After the incident, it had to take its entire network offline, notify law enforcement, and hire external experts to investigate the attack's extent and impact.
"Ardent Health Services and its affiliated entities ("Ardent") became aware of an information technology cybersecurity incident on the morning of November 23, 2023, which has since been determined to be a ransomware attack," the organization said on Monday.
"As a result, Ardent proactively took its network offline, suspending all user access to its information technology applications, including corporate servers, Epic software, internet and clinical programs."
Impacted hospitals are currently diverting all patients requiring emergency care to other hospitals in their area. However, they can still provide medical screening and stabilizing care to patients arriving at their emergency rooms.
"Each Ardent hospital continues to evaluate its ability to safely care for critically ill patients in its Emergency Room as we work to bring hospital systems back online. This is rapidly changing, and the status of each hospital will be updated as the situation improves," Ardent added.
Patient care services are still active in Ardent's clinics, though certain non-urgent elective surgeries have been temporarily halted as the organization is working to restore encrypted systems.
There have been 209 publicly reported ransomware attacks on US health care organizations in 2023, up from 162 attacks in 2022, Allan Liska, a ransomware expert at cybersecurity firm Recorded Future, told CNN on Friday.

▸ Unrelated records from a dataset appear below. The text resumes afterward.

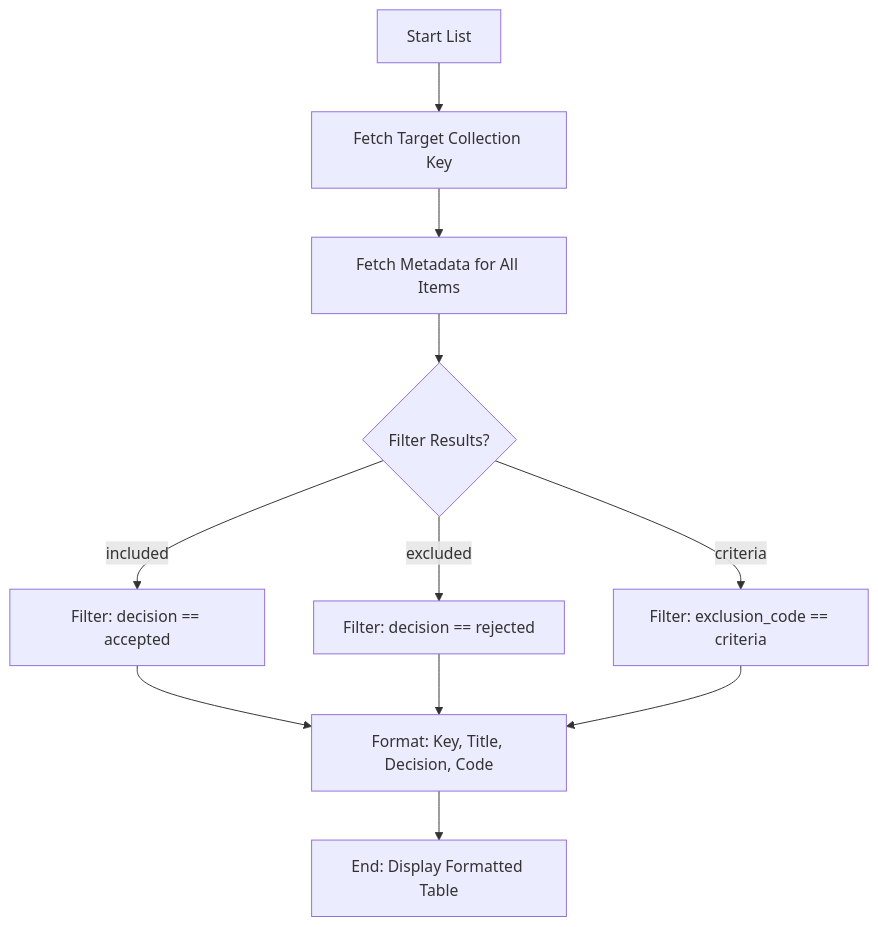
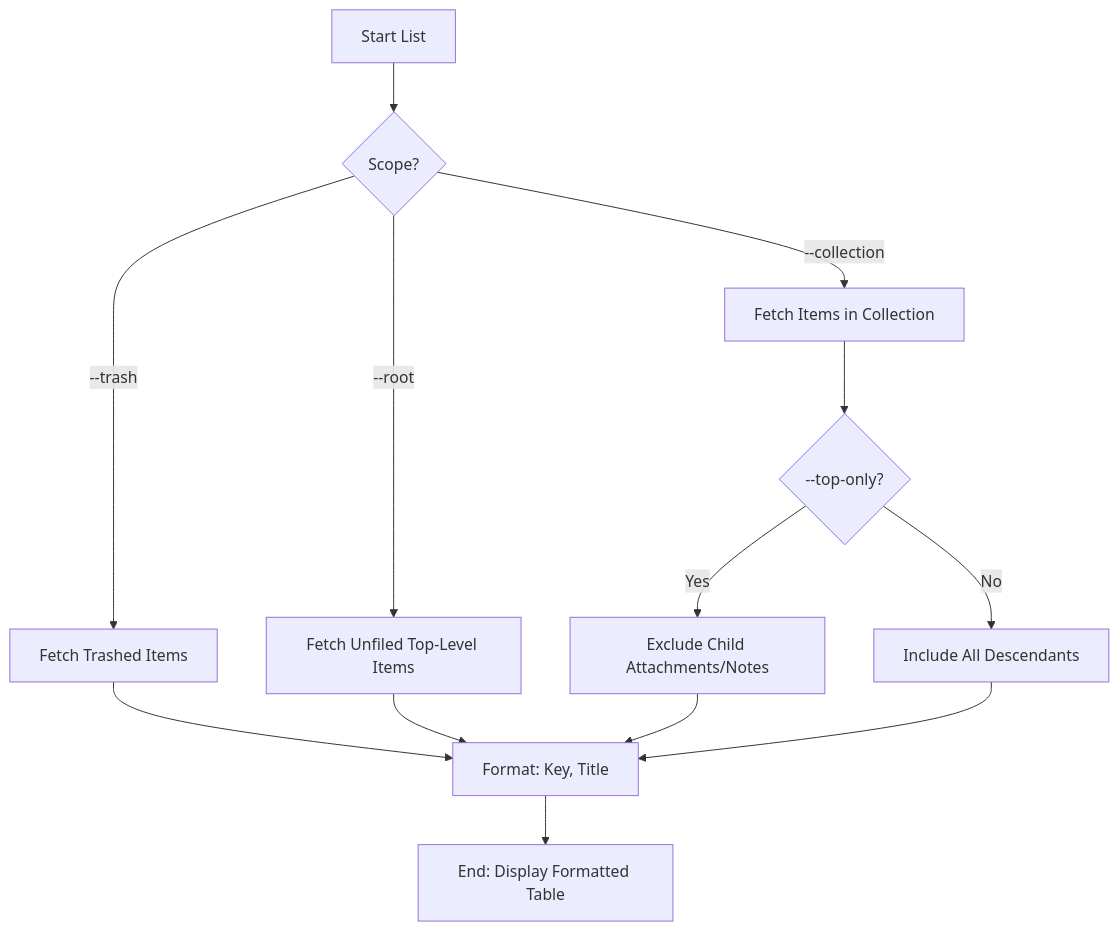
The diagram in docs/help_specs/item_list.md (fchicout/zotero-cli), drawn with Mermaid before and after one commit. The commit also changed other lines of this file and 5 other files, not shown here.

````diff
--- a/docs/help_specs/item_list.md
+++ b/docs/help_specs/item_list.md
@@ -8,13 +8,15 @@
 ```mermaid
 graph TD
-    A["Start List"] --> B["Fetch Target Collection Key"]
-    B --> C["Fetch Metadata for All Items"]
-    C --> D{"Filter Results?"}
-    D -- "included" --> E["Filter: decision == accepted"]
-    D -- "excluded" --> F["Filter: decision == rejected"]
-    D -- "criteria" --> G["Filter: exclusion_code == criteria"]
-    E --> H["Format: Key, Title, Decision, Code"]
-    F --> H
-    G --> H
-    H --> I["End: Display Formatted Table"]
+    A["Start List"] --> B{"Scope?"}
+    B -- "--collection" --> C["Fetch Items in Collection"]
+    B -- "--trash" --> D["Fetch Trashed Items"]
+    B -- "--root" --> E["Fetch Unfiled Top-Level Items"]
+    C --> F{"--top-only?"}
+    F -- "Yes" --> G["Exclude Child Attachments/Notes"]
+    F -- "No" --> H["Include All Descendants"]
+    D --> I["Format: Key, Title"]
+    E --> I
+    G --> I
+    H --> I
+    I --> J["End: Display Formatted Table"]
 ```
````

CNN — A network of hospitals in East Texas has not been able to accept ambulances to emergency rooms sinc Thanksgiving Day because of a “potential[cyber]security incident,” a hospital spokesperson told CNN on Friday.The hospital network, UT Health East Texas, is operating using “established downtime procedures” as the hospital investigates “a potential security incident” and works to bring computers back online, spokesperson Allison Pollan said in an email.
Pollan did not respond to subsequent phone calls seeking more information on the incident and how the hospitals were responding. She declined to answer further questions over email.
Headquartered in Tyler, Texas, UT Health East Texas operates 10 hospitals and more than 90 clinics in the region, and provides health care to thousands of patients annually, according to its LinkedIn page.
The East Texas health care system is just the latest hospital group that has been forced to turn ambulances away because of an apparent cybersecurity incident. The last nine months alone have seen cyberattacks divert ambulances from hospitals in Connecticut, Florida, Idaho and Pennsylvania.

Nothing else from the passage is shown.